ASSIGNMENT:
Tally how many lines in the data hold the word "container", and give the result with no other text.

AVAILABLE RECORDS Block Start

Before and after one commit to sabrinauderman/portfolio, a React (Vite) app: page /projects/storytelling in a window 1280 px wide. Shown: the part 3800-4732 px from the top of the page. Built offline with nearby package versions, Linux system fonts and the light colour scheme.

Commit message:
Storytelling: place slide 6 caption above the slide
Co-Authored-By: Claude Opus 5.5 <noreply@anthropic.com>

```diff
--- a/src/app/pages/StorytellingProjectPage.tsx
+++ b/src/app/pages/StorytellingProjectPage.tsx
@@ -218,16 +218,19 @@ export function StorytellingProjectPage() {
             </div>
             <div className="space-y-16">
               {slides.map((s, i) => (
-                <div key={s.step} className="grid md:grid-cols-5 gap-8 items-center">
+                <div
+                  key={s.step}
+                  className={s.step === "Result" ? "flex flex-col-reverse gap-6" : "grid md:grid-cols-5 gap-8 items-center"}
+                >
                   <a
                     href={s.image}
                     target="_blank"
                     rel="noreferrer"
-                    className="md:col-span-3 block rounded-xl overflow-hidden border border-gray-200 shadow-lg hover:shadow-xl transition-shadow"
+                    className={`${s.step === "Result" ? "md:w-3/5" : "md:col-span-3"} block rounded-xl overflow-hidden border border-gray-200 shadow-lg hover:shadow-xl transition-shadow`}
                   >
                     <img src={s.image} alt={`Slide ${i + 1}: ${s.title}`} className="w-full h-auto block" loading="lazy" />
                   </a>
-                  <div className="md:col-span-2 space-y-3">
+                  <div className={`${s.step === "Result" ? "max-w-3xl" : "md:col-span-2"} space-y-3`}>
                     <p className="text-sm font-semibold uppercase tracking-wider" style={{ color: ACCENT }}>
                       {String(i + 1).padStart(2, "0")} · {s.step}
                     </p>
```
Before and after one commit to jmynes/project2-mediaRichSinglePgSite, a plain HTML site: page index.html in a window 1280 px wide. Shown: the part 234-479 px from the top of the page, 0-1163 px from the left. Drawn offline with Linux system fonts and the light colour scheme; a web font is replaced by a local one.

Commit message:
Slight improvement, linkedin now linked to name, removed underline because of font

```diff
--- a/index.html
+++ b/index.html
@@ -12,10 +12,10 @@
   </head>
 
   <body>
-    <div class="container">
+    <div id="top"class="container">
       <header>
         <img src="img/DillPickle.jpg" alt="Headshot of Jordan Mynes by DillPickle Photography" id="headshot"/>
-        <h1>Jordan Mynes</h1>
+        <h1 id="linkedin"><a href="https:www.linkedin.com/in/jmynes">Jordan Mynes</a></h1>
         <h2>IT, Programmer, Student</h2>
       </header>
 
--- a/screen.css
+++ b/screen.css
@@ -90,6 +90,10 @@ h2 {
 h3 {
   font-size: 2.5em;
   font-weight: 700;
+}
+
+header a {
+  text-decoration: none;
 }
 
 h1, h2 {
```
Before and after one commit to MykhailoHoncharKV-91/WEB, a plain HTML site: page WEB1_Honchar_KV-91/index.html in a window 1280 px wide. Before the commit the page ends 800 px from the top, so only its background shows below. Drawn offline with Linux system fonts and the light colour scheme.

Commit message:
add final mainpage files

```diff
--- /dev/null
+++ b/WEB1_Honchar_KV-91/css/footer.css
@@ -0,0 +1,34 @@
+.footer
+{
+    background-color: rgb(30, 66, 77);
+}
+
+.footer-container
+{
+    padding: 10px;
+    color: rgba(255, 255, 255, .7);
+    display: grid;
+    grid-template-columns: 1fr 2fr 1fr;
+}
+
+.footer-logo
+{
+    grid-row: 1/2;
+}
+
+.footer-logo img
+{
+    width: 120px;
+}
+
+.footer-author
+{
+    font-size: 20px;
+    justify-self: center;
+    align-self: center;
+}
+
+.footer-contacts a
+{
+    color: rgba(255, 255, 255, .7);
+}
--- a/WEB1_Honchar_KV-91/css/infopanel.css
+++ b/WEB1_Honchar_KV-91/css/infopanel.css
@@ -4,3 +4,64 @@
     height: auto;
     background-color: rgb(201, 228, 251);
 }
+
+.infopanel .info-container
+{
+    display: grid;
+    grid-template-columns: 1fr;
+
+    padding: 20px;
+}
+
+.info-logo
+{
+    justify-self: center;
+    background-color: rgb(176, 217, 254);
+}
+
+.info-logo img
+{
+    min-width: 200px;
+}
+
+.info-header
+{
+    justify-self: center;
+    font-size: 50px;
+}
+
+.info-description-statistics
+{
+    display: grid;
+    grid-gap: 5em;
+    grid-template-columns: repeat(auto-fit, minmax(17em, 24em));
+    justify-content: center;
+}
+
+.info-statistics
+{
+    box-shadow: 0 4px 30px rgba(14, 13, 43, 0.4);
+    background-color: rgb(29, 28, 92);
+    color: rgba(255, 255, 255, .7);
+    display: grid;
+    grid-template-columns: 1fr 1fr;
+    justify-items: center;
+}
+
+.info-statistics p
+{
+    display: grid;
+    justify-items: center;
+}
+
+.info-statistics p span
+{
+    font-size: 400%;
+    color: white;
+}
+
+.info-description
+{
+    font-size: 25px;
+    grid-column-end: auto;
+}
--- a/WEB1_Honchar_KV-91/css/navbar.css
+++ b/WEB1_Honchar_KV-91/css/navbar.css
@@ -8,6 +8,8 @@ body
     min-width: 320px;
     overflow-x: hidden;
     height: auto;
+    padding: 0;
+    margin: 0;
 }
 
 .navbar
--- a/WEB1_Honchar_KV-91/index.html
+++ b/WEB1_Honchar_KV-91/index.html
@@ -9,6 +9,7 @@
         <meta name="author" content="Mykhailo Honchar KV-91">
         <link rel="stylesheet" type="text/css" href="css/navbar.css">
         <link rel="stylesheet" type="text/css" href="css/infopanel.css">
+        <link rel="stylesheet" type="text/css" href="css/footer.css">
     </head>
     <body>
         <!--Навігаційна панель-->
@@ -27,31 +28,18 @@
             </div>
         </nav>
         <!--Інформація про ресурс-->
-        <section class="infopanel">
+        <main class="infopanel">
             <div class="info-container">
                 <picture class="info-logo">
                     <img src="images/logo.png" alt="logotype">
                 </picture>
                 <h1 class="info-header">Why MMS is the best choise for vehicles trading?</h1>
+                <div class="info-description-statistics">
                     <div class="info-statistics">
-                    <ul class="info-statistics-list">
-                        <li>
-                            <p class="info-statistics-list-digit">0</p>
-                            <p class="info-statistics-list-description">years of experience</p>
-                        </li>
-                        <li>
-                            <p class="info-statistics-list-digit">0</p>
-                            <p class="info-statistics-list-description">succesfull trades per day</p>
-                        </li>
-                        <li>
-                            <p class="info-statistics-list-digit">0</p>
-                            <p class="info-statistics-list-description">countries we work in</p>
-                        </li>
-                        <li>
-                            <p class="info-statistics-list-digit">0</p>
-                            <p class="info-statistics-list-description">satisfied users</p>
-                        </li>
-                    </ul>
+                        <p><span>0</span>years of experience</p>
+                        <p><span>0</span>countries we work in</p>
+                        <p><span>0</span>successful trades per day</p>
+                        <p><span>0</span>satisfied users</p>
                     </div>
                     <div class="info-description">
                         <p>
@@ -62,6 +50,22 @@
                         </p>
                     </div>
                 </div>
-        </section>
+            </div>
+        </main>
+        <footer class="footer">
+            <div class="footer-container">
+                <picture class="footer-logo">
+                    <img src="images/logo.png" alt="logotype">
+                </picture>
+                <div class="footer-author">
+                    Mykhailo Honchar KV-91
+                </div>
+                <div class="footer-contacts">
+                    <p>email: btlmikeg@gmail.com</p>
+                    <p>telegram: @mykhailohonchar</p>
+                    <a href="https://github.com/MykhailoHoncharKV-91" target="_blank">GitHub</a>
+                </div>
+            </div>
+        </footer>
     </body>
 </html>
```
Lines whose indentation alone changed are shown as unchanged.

AVAILABLE RECORDS Block End

EXERCISE RESULT:
6